Local Energy Transfer System
Maleny has one of Australia’s most successful LETS schemes. LETS began in Canada in 1982, and was launched in Maleny in 1987. There are now over 200 LETS schemes in Australia.
LETS functions as a cashless trading coop. Members trade their skills and provide services to each other without the use of money. In Maleny members trade their products and services in the local currency, the Bunya, named after the native pine nut, and people with little or no cash can participate in the economy.
Maleny has 3 environmental coops. They are:
Community settlement cooperatives
Other cooperatives in Maleny
Other cooperatives in Maleny include:
Building successful cooperatives
The experience of the Maleny cooperatives shows that building successful cooperative enterprises involves several steps.
The golden rules for beginning a community economic strategy are clear:
Cooperatives bring people together, encourage them to use their diverse skills and talents, and often provide them with the opportunity to develop new capabilities.

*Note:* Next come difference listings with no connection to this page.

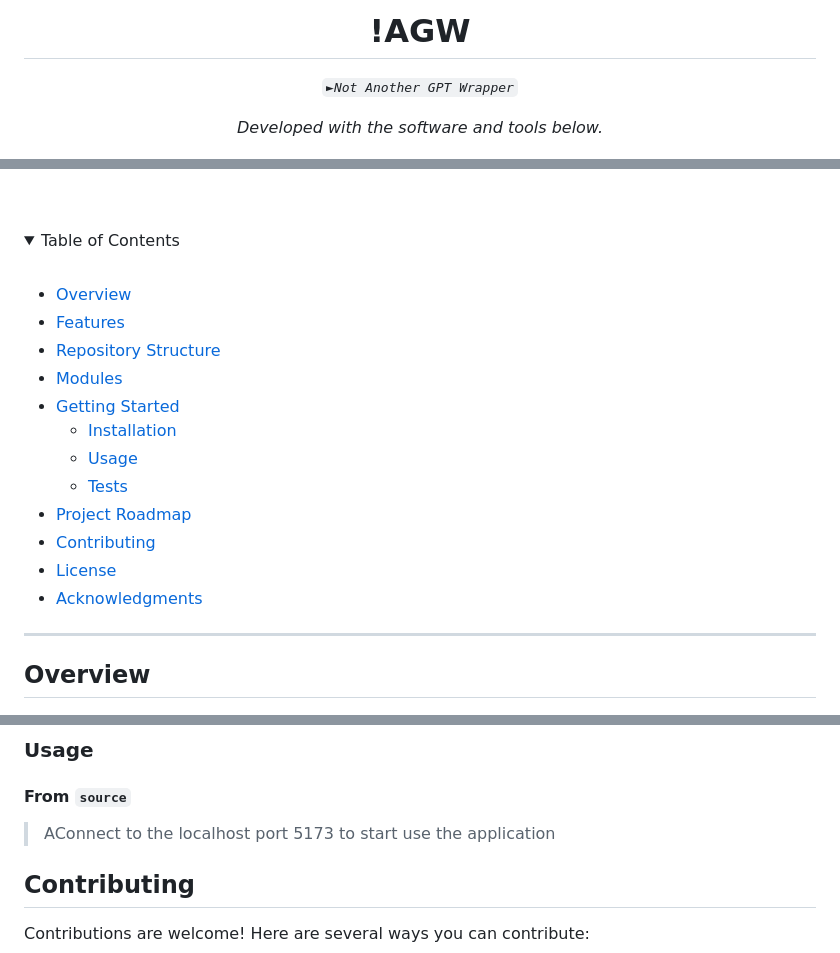
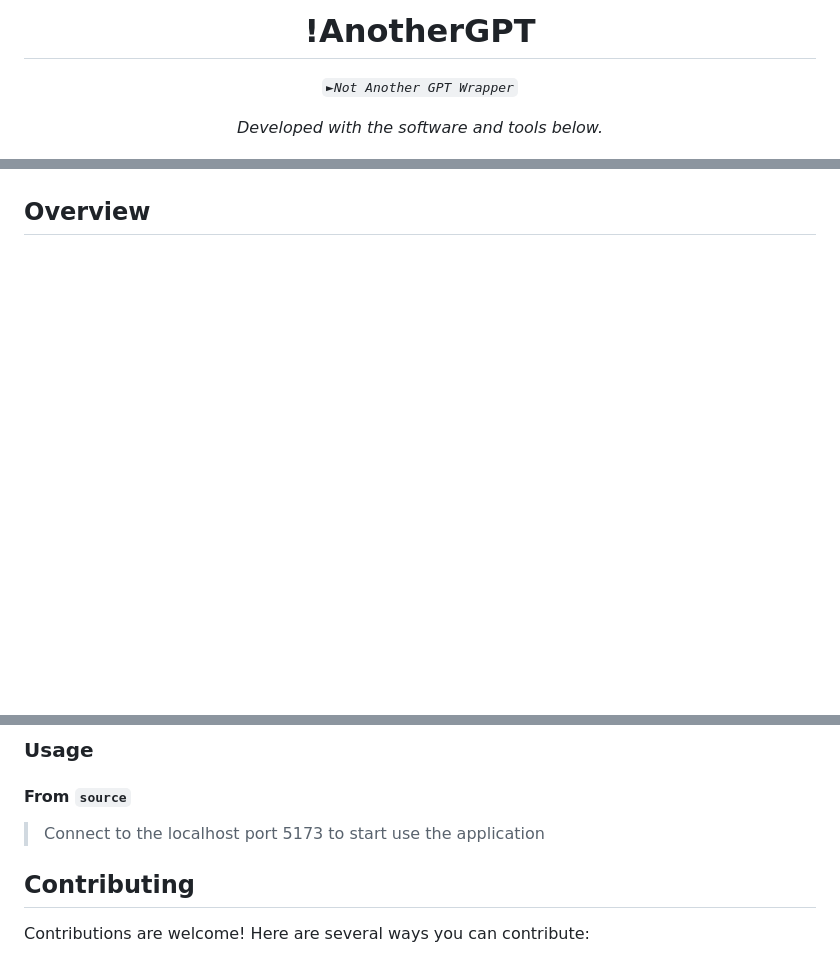
Before and after one commit to giumanuz/HackUPC, a Markdown page: README.md, 3 parts joined by grey strips. Drawn GitHub-style; folded sections open; blank space fills up the shorter version.

```diff
--- a/README.md
+++ b/README.md
@@ -3,6 +3,6 @@
 </p>
 <p align="center">
-    <h1 align="center">!AGW
+    <h1 align="center">!AnotherGPT
 </h1>
 </p>
 <p align="center">
@@ -33,24 +21,6 @@
 	<img src="https://img.shields.io/badge/Flask-000000.svg?style=flat-square&logo=Flask&logoColor=white" alt="Flask">
 </p>
 
-<br><!-- TABLE OF CONTENTS -->
-<details>
-  <summary>Table of Contents</summary><br>
-
-- [ Overview](#-overview)
-- [ Features](#-features)
-- [ Repository Structure](#-repository-structure)
-- [ Modules](#-modules)
-- [ Getting Started](#-getting-started)
-  - [ Installation](#-installation)
-  - [ Usage](#-usage)
-  - [ Tests](#-tests)
-- [ Project Roadmap](#-project-roadmap)
-- [ Contributing](#-contributing)
-- [ License](#-license)
-- [ Acknowledgments](#-acknowledgments)
-</details>
-<hr>
 
 ##  Overview
 
@@ -122,7 +92,7 @@ The Safe mode button allows the ai to ask other LLM connected to internet to hel
 
 <h4>From <code>source</code></h4>
 
->AConnect to the localhost port 5173 to start use the application
+>Connect to the localhost port 5173 to start use the application
 
 
 
```
Also changed, not shown: other parts of README.md (+4 -16 lines).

They create a sense of belonging, build close relationships among different types of people, and empower them to make decisions to develop their community.
Working together, a community is able to accomplish much more than if the various individuals go their separate ways. This is because economically, cooperatives produce various types of goods locally, provide a range of local services, create employment, circulate money within the community, and make the community economically self-reliant.
In essence, successful cooperative enterprises transform a community by establishing economic democracy. Thus, cooperative enterprise is the socio-economic system of the future. In Maleny, that future is unfolding before us right now.
Published by Prout Community Settlement Cooperative, PO Box 177, Maleny, 4552, Australia.